Investing in China used to be an easy proposition. You would just buy the big China names, then some of the major international stocks pegged to the fortunes of the world’s second-largest economy, and — voila! — the profits came pouring in.
Well, that was then, and this is now — and making money in China today is about as easy as finding a capitalist quoting Adam Smith at an Occupy Wall Street protest.
As friend, colleague and Investorplace Editor Jeff Reeves recently pointed out, there are at least five key issues at play that make investing in China a risky bet. And while I agree with Reeves about the strong headwinds in China such as an ugly housing market and the lack of trustworthy economic data coming out of the country, I also think there are tailwinds that could send many beaten-up China-related stocks higher in the months ahead.
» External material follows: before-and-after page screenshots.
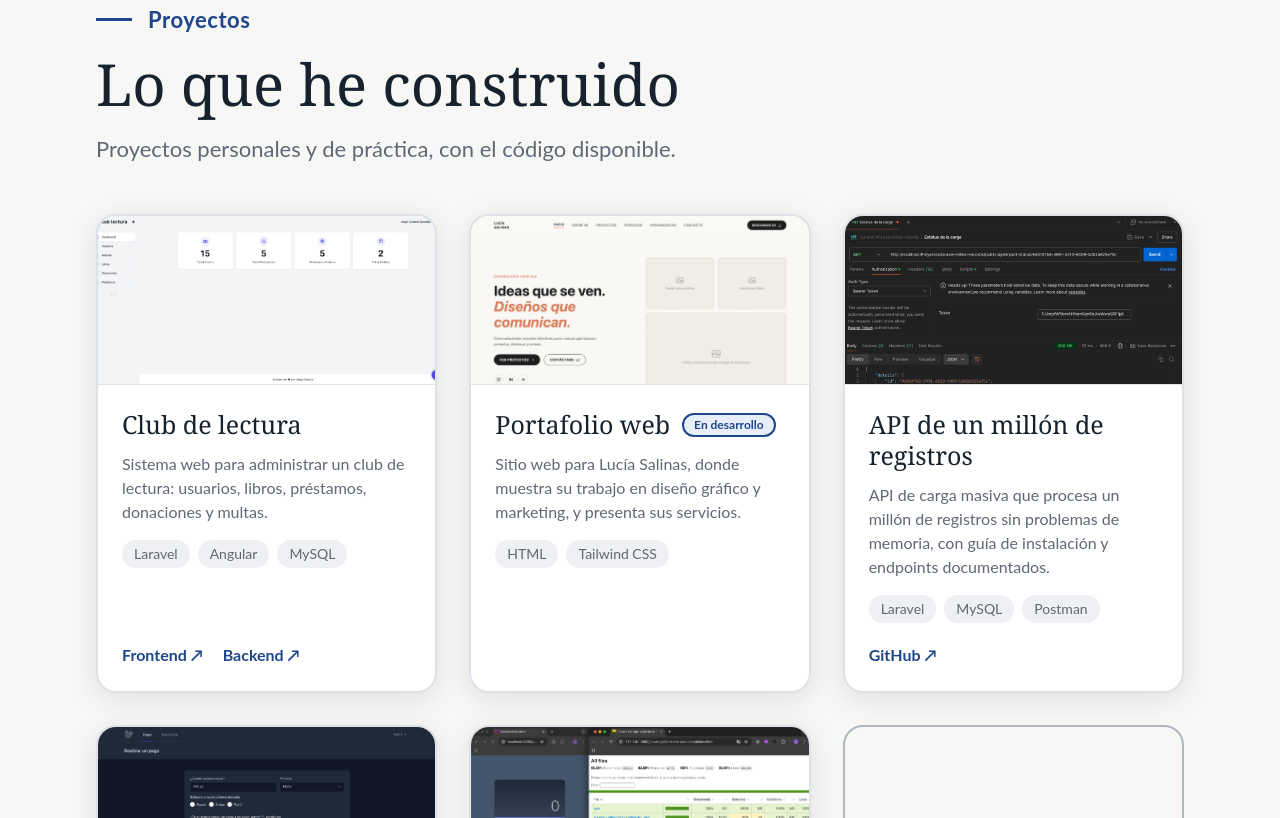
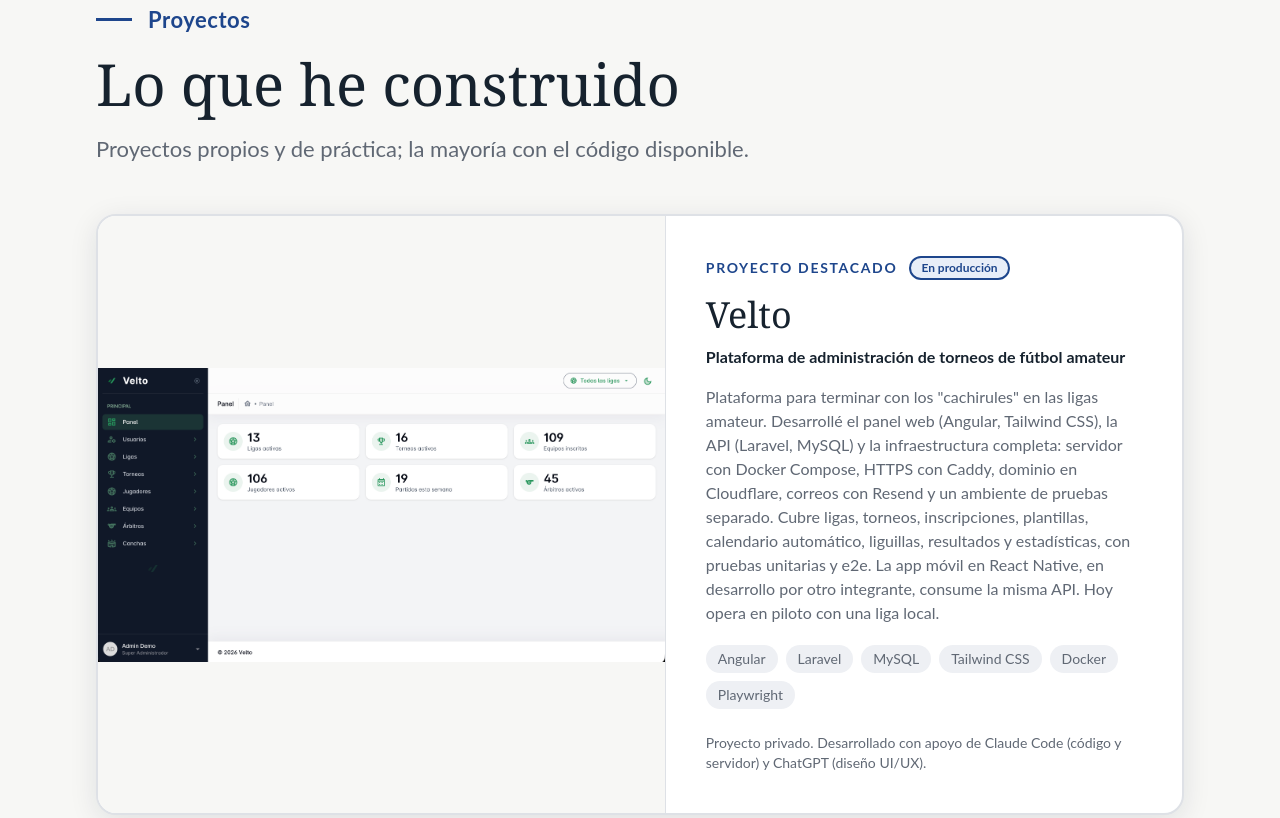
Before and after one commit to JorgeCoronelG/JorgeCoronelG.github.io, an Astro site: page / in a window 1280 px wide. Shown: the part 1009-1827 px from the top of the page. Built offline with nearby package versions, Linux system fonts and the light colour scheme; Astro itself is replaced by a stand-in of ours.

Commit message:
Se agrega nuevo card para la información del proyecto Velto al apartado de Proyectos

```diff
--- /dev/null
+++ b/src/components/FeaturedProject.astro
@@ -0,0 +1,33 @@
+---
+import { Image, getImage } from 'astro:assets';
+import type { FeaturedProject } from '../data/projects';
+import ImagePlaceholder from './ImagePlaceholder.astro';
+
+const { project } = Astro.props as { project: FeaturedProject };
+const fullImage = project.image ? await getImage({ src: project.image, format: 'webp', quality: 90 }) : undefined;
+---
+
+<article class="reveal grid overflow-hidden rounded-[20px] border-2 border-line bg-card shadow-card transition duration-300 hover:-translate-y-1 hover:shadow-card-hover lg:grid-cols-[1.1fr_1fr]">
+  {
+    project.image ? (
+      <a href={fullImage?.src} target="_blank" rel="noopener noreferrer" class="flex cursor-pointer items-center border-b border-line bg-bg lg:border-b-0 lg:border-r" aria-label={`Ver imagen de ${project.title} en una pestaña nueva`}>
+        <Image src={project.image} alt={project.imageAlt} class="h-auto w-full" />
+      </a>
+    ) : (
+      <ImagePlaceholder label="Captura del panel de administración" hint="Usar capturas del ambiente de pruebas, sin datos reales" window class="min-h-[260px]" />
+    )
+  }
+  <div class="flex flex-col p-6 sm:p-10">
+    <div class="flex flex-wrap items-center gap-3">
+      <p class="text-sm font-bold uppercase tracking-[0.12em] text-accent">Proyecto destacado</p>
+      <span class="chip-accent px-2.5 py-0.5 text-xs">{project.status}</span>
+    </div>
+    <h3 class="mt-3 font-serif text-4xl leading-tight">{project.title}</h3>
+    <p class="mt-2 font-bold">{project.subtitle}</p>
+    <p class="mt-4 text-base text-muted">{project.description}</p>
+    <ul class="mt-5 flex flex-wrap gap-2" aria-label="Tecnologías">
+      {project.tags.map((t) => <li class="chip">{t}</li>)}
+    </ul>
+    <p class="mt-auto pt-6 text-sm text-muted">{project.note}</p>
+  </div>
+</article>
--- a/src/components/Projects.astro
+++ b/src/components/Projects.astro
@@ -1,13 +1,17 @@
 ---
-import { projects } from '../data/projects';
+import { projects, featuredProject } from '../data/projects';
 import { site } from '../data/site';
+import FeaturedProject from './FeaturedProject.astro';
 import ProjectCard from './ProjectCard.astro';
 import SectionHeading from './SectionHeading.astro';
 ---
 
 <section id="proyectos" data-nav="proyectos" aria-labelledby="proyectos-titulo" class="container-page py-16 lg:py-24">
-  <SectionHeading id="proyectos-titulo" eyebrow="Proyectos" title="Lo que he construido" subtitle="Proyectos personales y de práctica, con el código disponible." />
-  <div class="mt-12 grid gap-8 md:grid-cols-2 lg:grid-cols-3">
+  <SectionHeading id="proyectos-titulo" eyebrow="Proyectos" title="Lo que he construido" subtitle="Proyectos propios y de práctica; la mayoría con el código disponible." />
+  <div class="mt-12">
+    <FeaturedProject project={featuredProject} />
+  </div>
+  <div class="mt-8 grid gap-8 md:grid-cols-2 lg:grid-cols-3">
     {projects.map((p) => <ProjectCard project={p} />)}
     <article class="reveal flex flex-col items-center justify-center rounded-[20px] border-2 border-btn-line bg-bg p-8 text-center">
       <h3 class="font-serif text-[25px]">Más proyectos</h3>
--- a/src/data/experience.ts
+++ b/src/data/experience.ts
@@ -8,6 +8,18 @@ export interface Job {
 }
 
 export const experience: Job[] = [
+  {
+    role: 'Desarrollador Fullstack',
+    company: 'Velto (proyecto propio)',
+    location: 'Querétaro',
+    period: '09/2026 – Actualidad',
+    highlights: [
+      'Diseño y desarrollo de una plataforma de administración de torneos de fútbol amateur: panel web en Angular y API REST en Laravel, ya en producción con una liga piloto.',
+      'Despliegue con Docker Compose, HTTPS con Caddy, dominio en Cloudflare, staging y respaldos automáticos de la base de datos.',
+      'CI/CD con GitHub Actions, pruebas unitarias y e2e con Playwright, análisis estático y refuerzo de seguridad del servidor.',
+    ],
+    tags: ['Angular', 'Laravel', 'MySQL', 'Docker', 'GitHub Actions', 'Playwright'],
+  },
   {
     role: 'Especialista Fullstack',
     company: 'Capi Software',
--- a/src/data/projects.ts
+++ b/src/data/projects.ts
@@ -3,6 +3,7 @@ import clubLecturaDashboard from '../assets/projects/club-lectura/dashboard.png'
 import portfolioLucia from '../assets/projects/portfolio-lucia/avance-portfolio.png';
 import millionRecords from '../assets/projects/upload-million-records/batch_info.png';
 import payments from '../assets/projects/pasarela-pagos/pasarela-pagos.png';
+import veltoPanel from '../assets/projects/velto/velto-panel.png';
 import zonelessCalculator from '../assets/projects/calculadora/calculadora-zoneless.png';
 
 export interface ProjectLink {
@@ -68,3 +69,26 @@ export const projects: Project[] = [
     links: [{ label: 'GitHub', href: 'https://github.com/JorgeCoronelG/calculadora-angular-pro' }],
   },
 ];
+
+export interface FeaturedProject {
+  title: string;
+  subtitle: string;
+  status: string;
+  description: string;
+  note: string;
+  tags: string[];
+  image?: ImageMetadata;
+  imageAlt: string;
+}
+
+export const featuredProject: FeaturedProject = {
+  title: 'Velto',
+  subtitle: 'Plataforma de administración de torneos de fútbol amateur',
+  status: 'En producción',
+  description:
+    'Plataforma para terminar con los "cachirules" en las ligas amateur. Desarrollé el panel web (Angular, Tailwind CSS), la API (Laravel, MySQL) y la infraestructura completa: servidor con Docker Compose, HTTPS con Caddy, dominio en Cloudflare, correos con Resend y un ambiente de pruebas separado. Cubre ligas, torneos, inscripciones, plantillas, calendario automático, liguillas, resultados y estadísticas, con pruebas unitarias y e2e. La app móvil en React Native, en desarrollo por otro integrante, consume la misma API. Hoy opera en piloto con una liga local.',
+  note: 'Proyecto privado. Desarrollado con apoyo de Claude Code (código y servidor) y ChatGPT (diseño UI/UX).',
+  tags: ['Angular', 'Laravel', 'MySQL', 'Tailwind CSS', 'Docker', 'Playwright'],
+  imageAlt: 'Panel de administración de Velto',
+  image: veltoPanel,
+};
--- a/src/data/technologies.ts
+++ b/src/data/technologies.ts
@@ -15,12 +15,12 @@ export const technologies: TechCategory[] = [
   {
     name: 'Backend',
     description: 'Lógica, APIs y servicios',
-    items: [t('PHP', true), t('Laravel', true), t('Java'), t('Spring Boot'), t('Vert.x'), t('Helidon'), t('CodeIgniter')],
+    items: [t('PHP', true), t('Laravel', true), t('Java'), t('Spring Boot'), t('Vert.x'), t('Helidon'), t('CodeIgniter'), t('APIs REST')],
   },
   {
     name: 'Frontend',
     description: 'Interfaces y componentes',
-    items: [t('Angular', true), t('JavaScript'), t('jQuery'), t('HTML'), t('CSS'), t('Bootstrap'), t('Tailwind CSS')],
+    items: [t('Angular', true), t('Angular Material'), t('JavaScript'), t('TypeScript'), t('jQuery'), t('HTML'), t('CSS'), t('Bootstrap'), t('Tailwind CSS')],
   },
   {
     name: 'Bases de datos',
@@ -28,9 +28,14 @@ export const technologies: TechCategory[] = [
     items: [t('MySQL', true), t('SQL Server'), t('PostgreSQL'), t('MongoDB')],
   },
   {
+    name: 'Infraestructura y DevOps',
+    description: 'Servidores, despliegue y CI/CD',
+    items: [t('Docker Compose'), t('Linux (Ubuntu)'), t('Caddy'), t('Cloudflare'), t('Vultr'), t('Nginx'), t('GitHub Actions')],
+  },
+  {
     name: 'Herramientas',
     description: 'Control de versiones y despliegue',
-    items: [t('Git'), t('GitHub Actions'), t('GitLab'), t('Docker'), t('Laravel Echo / Pusher'), t('JasperReports'), t('Vercel')],
+    items: [t('Git'), t('GitHub'), t('GitLab'), t('Laravel Echo / Pusher'), t('JasperReports'), t('Postman'), t('Resend'), t('Netlify')],
   },
   {
     name: 'IA para desarrollo',
@@ -40,6 +45,6 @@ export const technologies: TechCategory[] = [
   {
     name: 'Calidad y metodología',
     description: 'Prácticas de trabajo',
-    items: [t('Pruebas automatizadas'), t('SCRUM')],
+    items: [t('Pruebas automatizadas'), t('PHPUnit'), t('Vitest'), t('Playwright'), t('Larastan'), t('SCRUM')],
   },
 ];
```
Also changed, not shown: src/assets/projects/velto/velto-panel.png (added).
Perhaps the biggest tailwind comes from the Chinese government and the People’s Bank of China, or PBOC. In an attempt to juice up its slowing GDP growth, Chinese policymakers slashed interest rates not once, but twice, in June. They also trimmed banks’ required reserve ratios in three 50-basis-point increments since last November. That move has released an estimated 1.2 trillion yuan ($190 billion) for new lending, and that capital is sure to have a positive effect on the economy going forward.
Of course, this extra liquidity has just begun to work its way through the system, so it’s too early to tell just when this stimulus will kick in. What we do know is that so far, there hasn’t been any significant uptick in inflation due to cheaper cost of capital. In fact, the Chinese CPI print for August was up just slightly to 2% for the month, and that’s following July’s 30-month low of 1.8%.
Another strong driver for China and related stocks going forward is the recently announced news that the Chinese government will undertake a massive stimulus package estimated at $158 billion-plus. I detailed the implications of this in a recent article, but in short, the country has plans to build 1,254 miles of roads, nine new sewage-treatment plants, five port improvement projects, two waterway system enhancements and 25 new subway projects.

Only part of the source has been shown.